» **About this task**
Could you copy the data that follows exactly as written, but drop the pictures?

» **Information given**
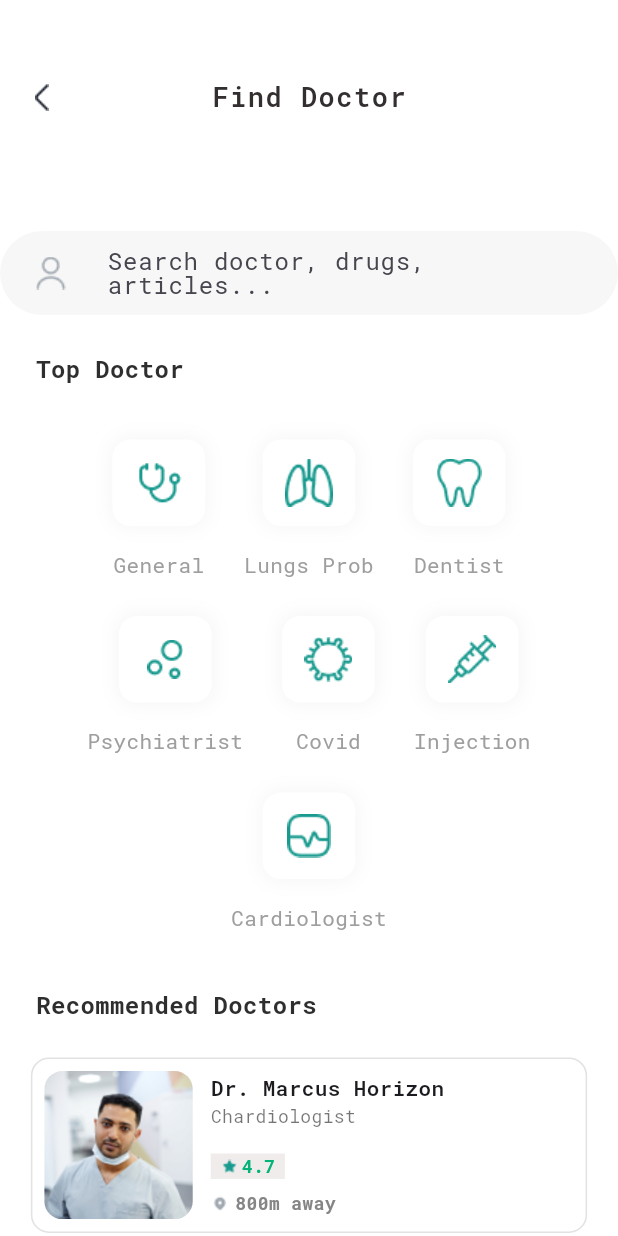
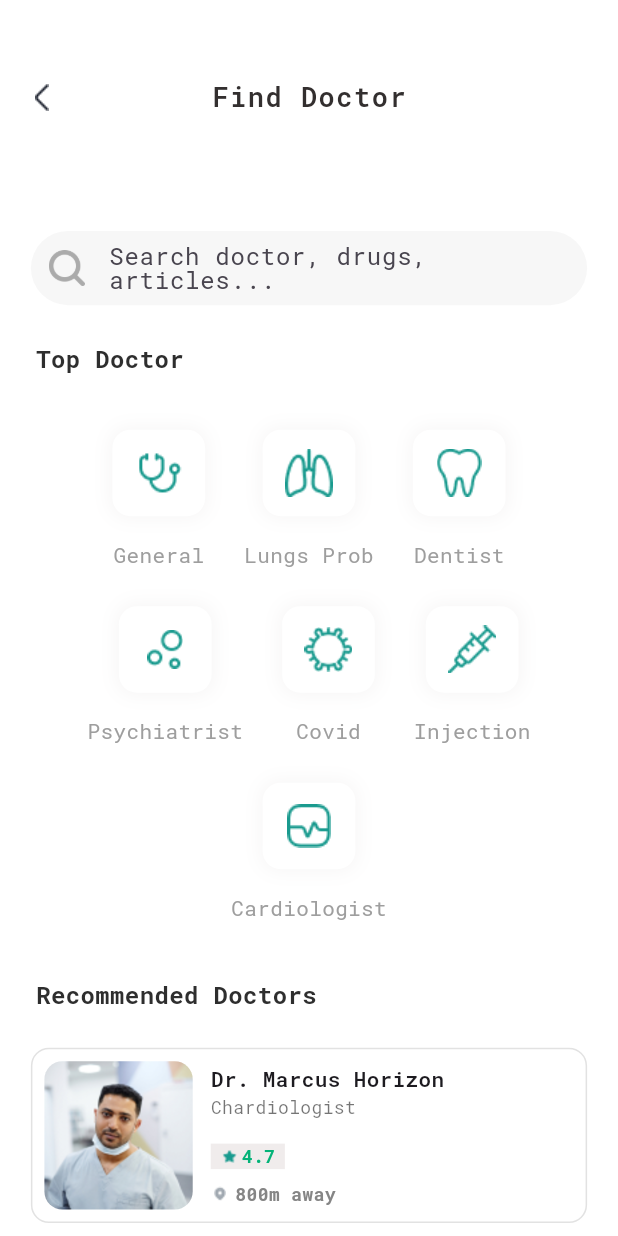
Before and after one commit to ratchaphong/hell_doctor, a Flutter app: the FindDoctorScreen screen opened directly, on a phone screen of 412 x 824 dp. Run offline on Flutter 3.47's test engine with Material 3 defaults, Android fonts, the light colour scheme and no system bars; our stand-ins replace dio, get, google_fonts, motion_tab_bar_v2, retrofit, shared_preferences and 1 more; accounts and stored records are empty; generated files the repository leaves out were written again.

Commit message:
add widget

```diff
--- a/lib/utilities/theme.dart
+++ b/lib/utilities/theme.dart
@@ -17,6 +17,7 @@ class ColorResources {
   static const Color black3 = Color.fromARGB(255, 37, 37, 37);
   static const Color black4 = Colors.black54;
   static const Color black5 = Color.fromARGB(255, 46, 46, 46);
+  static const Color black6 = Color.fromARGB(255, 51, 47, 47);
   static const Color grey1 = Colors.grey;
   static const Color grey2 = Color.fromARGB(255, 133, 133, 133);
   static const Color grey3 = Color.fromARGB(135, 238, 236, 236);
--- a/lib/views/find_doctor/find_doctor_screen.dart
+++ b/lib/views/find_doctor/find_doctor_screen.dart
@@ -33,7 +33,7 @@ class FindDoctorScreen extends StatelessWidget {
         title: Text(
           "Find Doctor",
           style: GoogleFonts.robotoMono(
-            color: const Color.fromARGB(255, 51, 47, 47),
+            color: ColorResources.black6,
             fontSize: FontSizes.sizeLg,
             fontWeight: FontWeight.w600,
             letterSpacing: 1,
@@ -50,10 +50,17 @@ class FindDoctorScreen extends StatelessWidget {
             const SizedBox(
               height: 24,
             ),
-            CustomTextField(
-              controller: searchController,
-              hintText: 'Search doctor, drugs, articles...',
-              iconPath: Assets.icons.person.path,
+            Form(
+              key: _formKey,
+              child: SizedBox(
+                height: MediaQuery.of(context).size.height * 0.06,
+                width: MediaQuery.of(context).size.width * 0.9,
+                child: CustomTextField(
+                  controller: searchController,
+                  hintText: 'Search doctor, drugs, articles...',
+                  iconPath: Assets.icons.search.path,
+                ),
+              ),
             ),
             // Center(
             //   child: Container(
@@ -75,13 +82,16 @@ class FindDoctorScreen extends StatelessWidget {
             //             horizontal: 10,
             //           ),
             //           child: SizedBox(
-            //             height: MediaQuery.of(context).size.height * 0.01,
-            //             width: MediaQuery.of(context).size.width * 0.01,
-            //             child: Image.asset(
-            //               "lib/icons/search.png",
-            //               filterQuality: FilterQuality.high,
-            //             ),
-            //           ),
+            //               height: MediaQuery.of(context).size.height * 0.01,
+            //               width: MediaQuery.of(context).size.width * 0.01,
+            //               // child: Image.asset(
+            //               //   "lib/icons/search.png",
+            //               //   filterQuality: FilterQuality.high,
+            //               // ),
+            //               child: Image.asset(
+            //                 Assets.icons.search.path,
+            //                 filterQuality: FilterQuality.high,
+            //               )),
             //         ),
             //         prefixIconColor: const Color.fromARGB(255, 3, 190, 150),
             //         label: const Text("Search doctor, drugs, articles..."),
--- a/lib/widgets/custom_text_field.dart
+++ b/lib/widgets/custom_text_field.dart
@@ -36,7 +36,11 @@ class CustomTextField extends StatelessWidget {
         filled: true,
         prefixIcon: Padding(
           padding: const EdgeInsets.symmetric(horizontal: 12),
-          child: Image.asset(iconPath),
+          child: Image.asset(
+            iconPath,
+            width: 24,
+            height: 24,
+          ),
         ),
         prefixIconColor: ColorResources.lightGreen1,
         label: Text(
```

» **Result for this task**
Before and after one commit to ratchaphong/hell_doctor, a Flutter app: the FindDoctorScreen screen opened directly, on a phone screen of 412 x 824 dp. Run offline on Flutter 3.47's test engine with Material 3 defaults, Android fonts, the light colour scheme and no system bars; our stand-ins replace dio, get, google_fonts, motion_tab_bar_v2, retrofit, shared_preferences and 1 more; accounts and stored records are empty; generated files the repository leaves out were written again.

Commit message:
add widget

```diff
--- a/lib/utilities/theme.dart
+++ b/lib/utilities/theme.dart
@@ -17,6 +17,7 @@ class ColorResources {
   static const Color black3 = Color.fromARGB(255, 37, 37, 37);
   static const Color black4 = Colors.black54;
   static const Color black5 = Color.fromARGB(255, 46, 46, 46);
+  static const Color black6 = Color.fromARGB(255, 51, 47, 47);
   static const Color grey1 = Colors.grey;
   static const Color grey2 = Color.fromARGB(255, 133, 133, 133);
   static const Color grey3 = Color.fromARGB(135, 238, 236, 236);
--- a/lib/views/find_doctor/find_doctor_screen.dart
+++ b/lib/views/find_doctor/find_doctor_screen.dart
@@ -33,7 +33,7 @@ class FindDoctorScreen extends StatelessWidget {
         title: Text(
           "Find Doctor",
           style: GoogleFonts.robotoMono(
-            color: const Color.fromARGB(255, 51, 47, 47),
+            color: ColorResources.black6,
             fontSize: FontSizes.sizeLg,
             fontWeight: FontWeight.w600,
             letterSpacing: 1,
@@ -50,10 +50,17 @@ class FindDoctorScreen extends StatelessWidget {
             const SizedBox(
               height: 24,
             ),
-            CustomTextField(
-              controller: searchController,
-              hintText: 'Search doctor, drugs, articles...',
-              iconPath: Assets.icons.person.path,
+            Form(
+              key: _formKey,
+              child: SizedBox(
+                height: MediaQuery.of(context).size.height * 0.06,
+                width: MediaQuery.of(context).size.width * 0.9,
+                child: CustomTextField(
+                  controller: searchController,
+                  hintText: 'Search doctor, drugs, articles...',
+                  iconPath: Assets.icons.search.path,
+                ),
+              ),
             ),
             // Center(
             //   child: Container(
@@ -75,13 +82,16 @@ class FindDoctorScreen extends StatelessWidget {
             //             horizontal: 10,
             //           ),
             //           child: SizedBox(
-            //             height: MediaQuery.of(context).size.height * 0.01,
-            //             width: MediaQuery.of(context).size.width * 0.01,
-            //             child: Image.asset(
-            //               "lib/icons/search.png",
-            //               filterQuality: FilterQuality.high,
-            //             ),
-            //           ),
+            //               height: MediaQuery.of(context).size.height * 0.01,
+            //               width: MediaQuery.of(context).size.width * 0.01,
+            //               // child: Image.asset(
+            //               //   "lib/icons/search.png",
+            //               //   filterQuality: FilterQuality.high,
+            //               // ),
+            //               child: Image.asset(
+            //                 Assets.icons.search.path,
+            //                 filterQuality: FilterQuality.high,
+            //               )),
             //         ),
             //         prefixIconColor: const Color.fromARGB(255, 3, 190, 150),
             //         label: const Text("Search doctor, drugs, articles..."),
--- a/lib/widgets/custom_text_field.dart
+++ b/lib/widgets/custom_text_field.dart
@@ -36,7 +36,11 @@ class CustomTextField extends StatelessWidget {
         filled: true,
         prefixIcon: Padding(
           padding: const EdgeInsets.symmetric(horizontal: 12),
-          child: Image.asset(iconPath),
+          child: Image.asset(
+            iconPath,
+            width: 24,
+            height: 24,
+          ),
         ),
         prefixIconColor: ColorResources.lightGreen1,
         label: Text(
```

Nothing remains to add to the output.